Guided tours are tricky things. Done right, they can really bring life into the place you are visiting. Done wrong and they can bore you to tears. Nothing is worse than a tour of a historical place that has gone wrong. Back in the early nineties I recall going through a plantation house in Virginia where the guide spent the whole time talking about different architectural features she pointed to with a large spoon. Another tour gone wrong involved a detailed account of where the dinnerware came from and its unique characteristics.
Fortunately the one I took at the Oberlin Heritage Center (OHC) in Oberlin, Ohio, was top notch.
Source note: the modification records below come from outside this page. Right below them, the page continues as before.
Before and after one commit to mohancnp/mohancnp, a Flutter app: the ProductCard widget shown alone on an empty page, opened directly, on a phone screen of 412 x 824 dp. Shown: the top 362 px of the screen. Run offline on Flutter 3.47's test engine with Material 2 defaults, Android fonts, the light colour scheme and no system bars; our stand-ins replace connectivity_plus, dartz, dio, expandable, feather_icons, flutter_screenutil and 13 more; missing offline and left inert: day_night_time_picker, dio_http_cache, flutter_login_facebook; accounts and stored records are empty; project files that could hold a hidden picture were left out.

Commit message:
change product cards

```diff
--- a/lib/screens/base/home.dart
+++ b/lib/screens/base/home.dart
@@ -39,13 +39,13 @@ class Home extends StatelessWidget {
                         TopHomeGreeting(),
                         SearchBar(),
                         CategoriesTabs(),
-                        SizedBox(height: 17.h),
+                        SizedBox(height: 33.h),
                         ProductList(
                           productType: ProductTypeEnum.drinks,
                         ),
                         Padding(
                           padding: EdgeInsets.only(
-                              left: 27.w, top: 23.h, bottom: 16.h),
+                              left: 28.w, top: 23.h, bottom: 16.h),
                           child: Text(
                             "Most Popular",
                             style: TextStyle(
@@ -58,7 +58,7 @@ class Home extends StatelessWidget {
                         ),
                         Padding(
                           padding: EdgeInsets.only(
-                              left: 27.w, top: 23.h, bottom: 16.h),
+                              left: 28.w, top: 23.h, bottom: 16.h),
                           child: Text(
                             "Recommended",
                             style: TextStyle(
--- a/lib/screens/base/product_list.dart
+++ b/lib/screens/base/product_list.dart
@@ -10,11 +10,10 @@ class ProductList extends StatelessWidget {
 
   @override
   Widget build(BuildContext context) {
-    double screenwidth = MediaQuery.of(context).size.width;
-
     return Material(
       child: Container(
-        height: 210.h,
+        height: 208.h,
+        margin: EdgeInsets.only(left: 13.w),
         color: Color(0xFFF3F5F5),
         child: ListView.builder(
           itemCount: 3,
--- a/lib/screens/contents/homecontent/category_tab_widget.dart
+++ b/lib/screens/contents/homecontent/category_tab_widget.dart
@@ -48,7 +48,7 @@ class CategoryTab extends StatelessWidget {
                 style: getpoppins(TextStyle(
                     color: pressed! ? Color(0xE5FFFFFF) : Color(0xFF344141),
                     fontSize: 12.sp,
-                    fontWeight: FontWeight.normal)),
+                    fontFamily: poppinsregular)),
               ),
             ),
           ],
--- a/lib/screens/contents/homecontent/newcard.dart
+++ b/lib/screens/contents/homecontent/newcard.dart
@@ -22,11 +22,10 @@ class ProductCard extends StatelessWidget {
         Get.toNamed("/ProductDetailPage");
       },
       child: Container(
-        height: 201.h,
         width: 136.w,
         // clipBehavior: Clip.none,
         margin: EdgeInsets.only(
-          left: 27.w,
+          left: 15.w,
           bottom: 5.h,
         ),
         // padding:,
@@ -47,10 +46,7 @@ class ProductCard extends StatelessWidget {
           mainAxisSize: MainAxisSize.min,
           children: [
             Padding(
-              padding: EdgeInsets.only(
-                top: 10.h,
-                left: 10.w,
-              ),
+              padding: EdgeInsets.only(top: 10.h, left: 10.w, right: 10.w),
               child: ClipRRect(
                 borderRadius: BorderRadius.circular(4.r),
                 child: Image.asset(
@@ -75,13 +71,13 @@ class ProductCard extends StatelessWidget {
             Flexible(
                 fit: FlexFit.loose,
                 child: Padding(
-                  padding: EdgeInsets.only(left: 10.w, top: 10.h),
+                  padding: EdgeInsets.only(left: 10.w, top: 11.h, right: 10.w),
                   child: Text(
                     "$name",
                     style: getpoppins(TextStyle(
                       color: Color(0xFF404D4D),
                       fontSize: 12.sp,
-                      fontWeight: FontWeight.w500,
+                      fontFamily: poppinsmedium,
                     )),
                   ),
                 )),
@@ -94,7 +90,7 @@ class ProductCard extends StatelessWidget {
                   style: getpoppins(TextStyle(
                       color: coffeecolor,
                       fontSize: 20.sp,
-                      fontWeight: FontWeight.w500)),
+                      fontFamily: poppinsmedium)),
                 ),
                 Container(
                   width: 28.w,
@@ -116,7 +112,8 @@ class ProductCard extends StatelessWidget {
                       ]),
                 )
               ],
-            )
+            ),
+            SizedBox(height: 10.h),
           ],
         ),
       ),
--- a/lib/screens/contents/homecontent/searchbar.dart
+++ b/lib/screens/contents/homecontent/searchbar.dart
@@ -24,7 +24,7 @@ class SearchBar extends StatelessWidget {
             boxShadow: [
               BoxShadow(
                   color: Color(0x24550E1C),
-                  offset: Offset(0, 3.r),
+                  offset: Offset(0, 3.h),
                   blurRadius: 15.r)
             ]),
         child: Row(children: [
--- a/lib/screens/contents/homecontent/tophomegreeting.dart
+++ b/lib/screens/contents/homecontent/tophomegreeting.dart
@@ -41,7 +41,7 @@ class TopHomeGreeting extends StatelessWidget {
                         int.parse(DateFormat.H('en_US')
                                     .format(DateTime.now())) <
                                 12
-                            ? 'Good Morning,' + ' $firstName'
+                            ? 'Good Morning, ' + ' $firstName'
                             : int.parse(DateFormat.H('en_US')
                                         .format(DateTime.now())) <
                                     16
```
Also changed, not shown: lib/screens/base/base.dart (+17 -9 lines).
I specifically took the full tour that included three buildings: the Monroe House, a one-room school, and the Jewett House. Confined mainly indoors, this was just one of many tours the OHC offers. Others include tablet tours, bus tours (so long as you provide the vehicle), and a wide variety of walking tours such as “Scholars and Settlers History Walk” and “I Spy Oberlin: History and Architecture Scavenger Hunt.” Those who wish to avail themselves of one of these tours need to go to the front of the Monroe House where, after ringing a bell to get in, you will head to the modest gift shop.
The tour my traveling companion and I took is about more than just those who lived there. It covers Oberlin’s history from its beginning until about the start of the twentieth century. And history is something Oberlin has much of. It began as the Oberlin Collegiate Institution, a center of higher learning that would be Ohio’s first school that award women bachelor degrees. It admitted men, women, whites and blacks and taught them in integrated classes. Founded by Reverend Jay Shepherd and Philo Stewart, those who chose to live here had to sign the Covenant of the Oberlin Colony. Although this document did not establish a communal society where all property was shared—Zoar Village being a good example of this sort of thing—it did call for limitations on what one owned and how much money one kept for oneself, though this bit was so vague there was surely much debate on what constituted enough. Tobacco and alcohol were forbidden save for medicinal purposes, as was tea, coffee, and “everything expensive that is simply calculated to gratify appetite.” The colonists’ original diet was so limited they couldn’t get the daily calories needed to construct an entire community from scratch, so the dietary restrictions were eased up.
Unlike most other Protestant religious communities founded in America, Oberlin welcomed people of other faiths. Its fierce opposition to slavery and open-mindedness about education attracted many outsiders, including abolitionist James Monroe, a Quaker who built the house that now bears his name. Although abolitionists such as Monroe all agreed that slavery was wrong and needed to end, not all were as open-minded. Most did not think blacks were equal to whites politically or biologically, and some wanted to send the whole lot back to Africa. Monroe was on the enlightened side of the abolitionist movement. He believed blacks and whites were equal in all ways and he had close black friends. While traveling with one African-American friend, Monroe insisted on suffering any indignities inflicted upon him because of his race. If, for example, his friend had sleep in a barn instead of as a guest in the house, Monroe would do the same.
Being a hub of several Underground Railroad routes, Oberlin became home to both free blacks and their fugitive slave brethren. One of the latter category was John Price, a man well known around town who for two years made a living